* **Task requirements**:
What you return must be the full listing, word for word, with no images in it.
--------
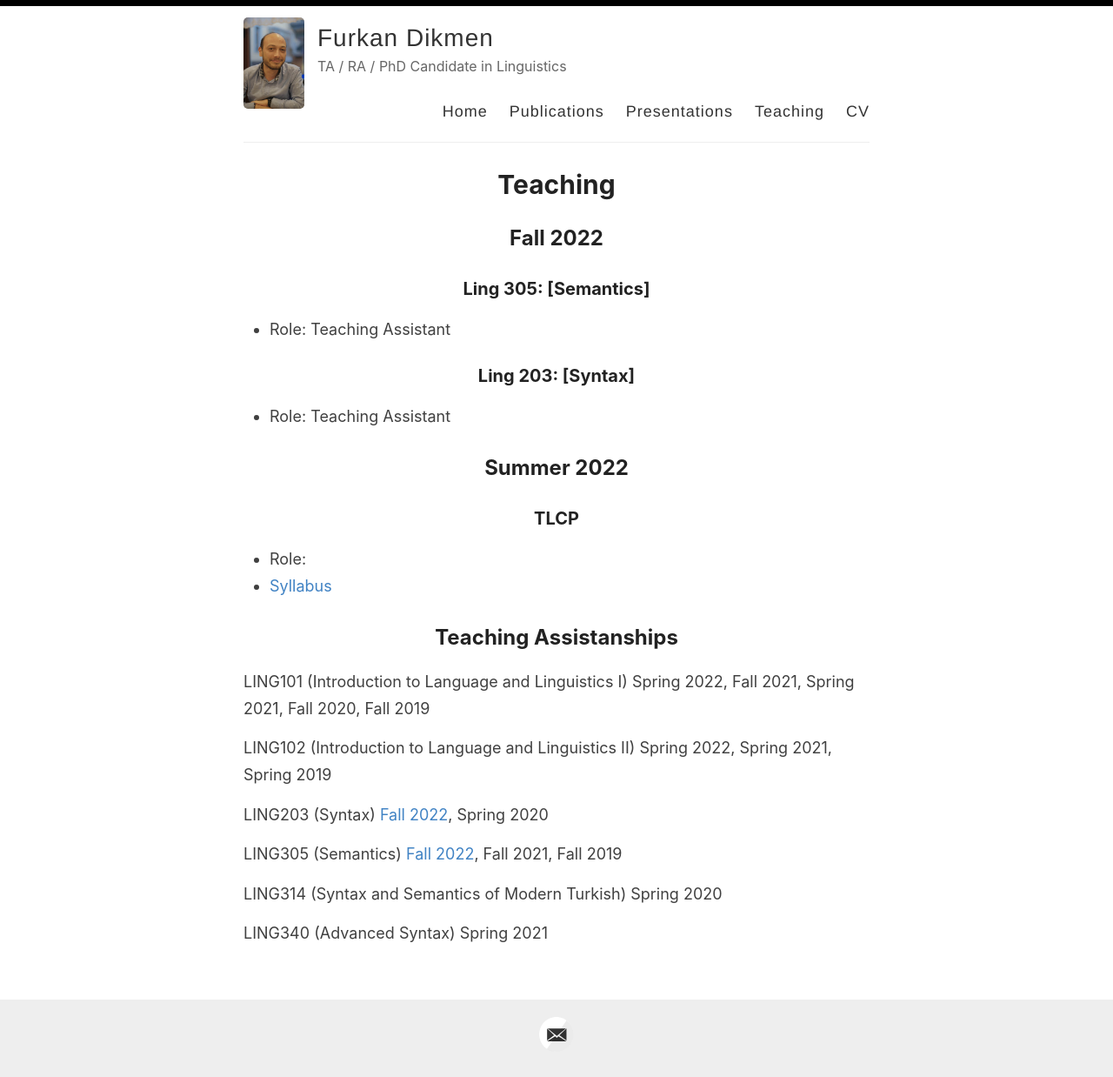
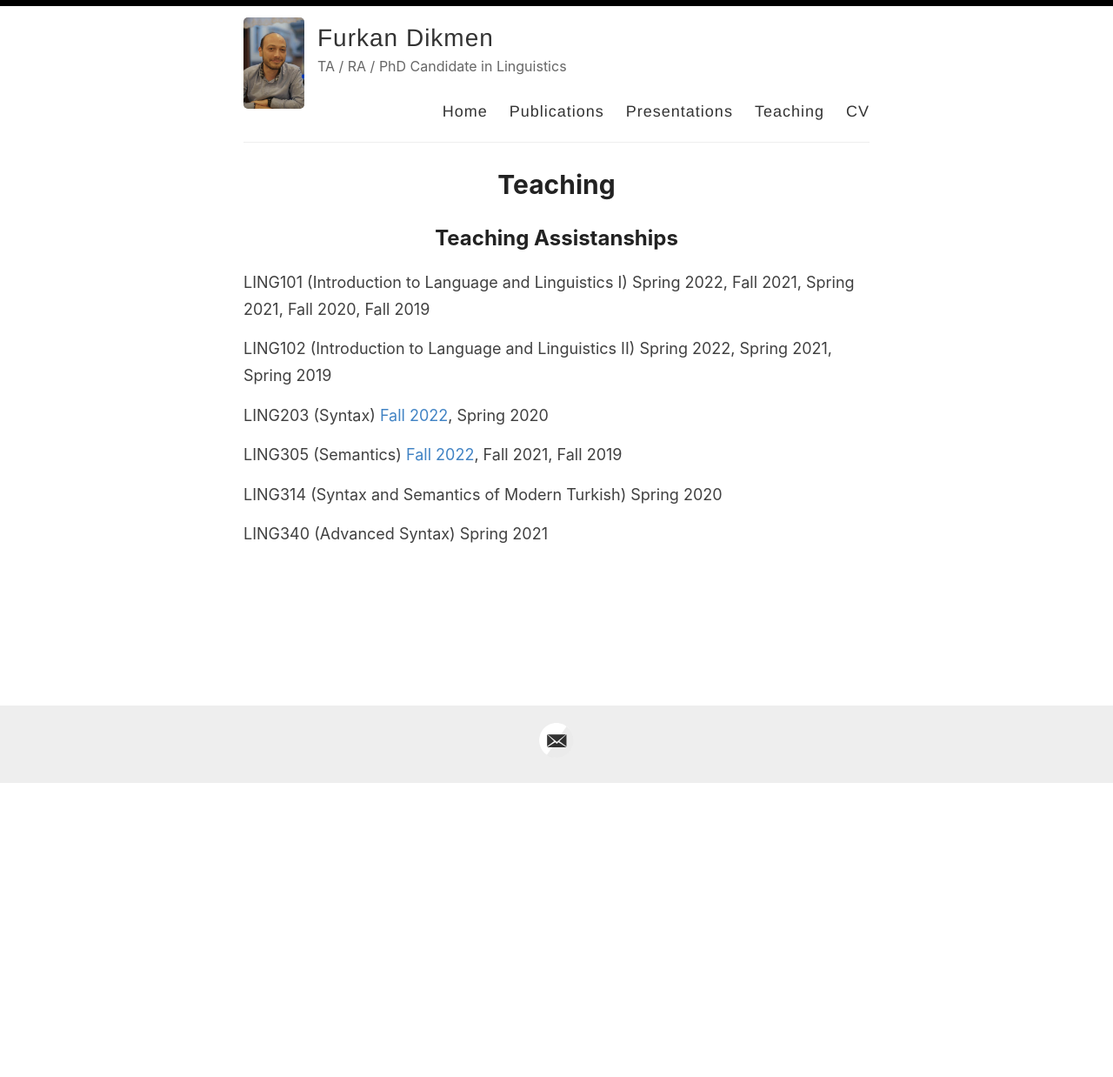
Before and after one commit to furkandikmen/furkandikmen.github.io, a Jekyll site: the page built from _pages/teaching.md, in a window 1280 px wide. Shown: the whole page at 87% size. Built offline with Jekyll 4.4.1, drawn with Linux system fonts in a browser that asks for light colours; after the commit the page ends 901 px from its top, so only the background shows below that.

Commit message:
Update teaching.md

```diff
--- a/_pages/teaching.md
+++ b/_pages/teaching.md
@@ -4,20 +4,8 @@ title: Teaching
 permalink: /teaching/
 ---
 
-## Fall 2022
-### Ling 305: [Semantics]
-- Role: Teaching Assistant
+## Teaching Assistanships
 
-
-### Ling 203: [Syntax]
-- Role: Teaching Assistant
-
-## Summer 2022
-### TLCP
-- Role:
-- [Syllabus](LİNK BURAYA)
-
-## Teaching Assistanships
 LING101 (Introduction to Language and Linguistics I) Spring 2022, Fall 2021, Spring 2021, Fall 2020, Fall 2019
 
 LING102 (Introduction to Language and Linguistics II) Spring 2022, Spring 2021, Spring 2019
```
--------
* **Response**:
Before and after one commit to furkandikmen/furkandikmen.github.io, a Jekyll site: the page built from _pages/teaching.md, in a window 1280 px wide. Shown: the whole page at 87% size. Built offline with Jekyll 4.4.1, drawn with Linux system fonts in a browser that asks for light colours; after the commit the page ends 901 px from its top, so only the background shows below that.

Commit message:
Update teaching.md

```diff
--- a/_pages/teaching.md
+++ b/_pages/teaching.md
@@ -4,20 +4,8 @@ title: Teaching
 permalink: /teaching/
 ---
 
-## Fall 2022
-### Ling 305: [Semantics]
-- Role: Teaching Assistant
+## Teaching Assistanships
 
-
-### Ling 203: [Syntax]
-- Role: Teaching Assistant
-
-## Summer 2022
-### TLCP
-- Role:
-- [Syllabus](LİNK BURAYA)
-
-## Teaching Assistanships
 LING101 (Introduction to Language and Linguistics I) Spring 2022, Fall 2021, Spring 2021, Fall 2020, Fall 2019
 
 LING102 (Introduction to Language and Linguistics II) Spring 2022, Spring 2021, Spring 2019
```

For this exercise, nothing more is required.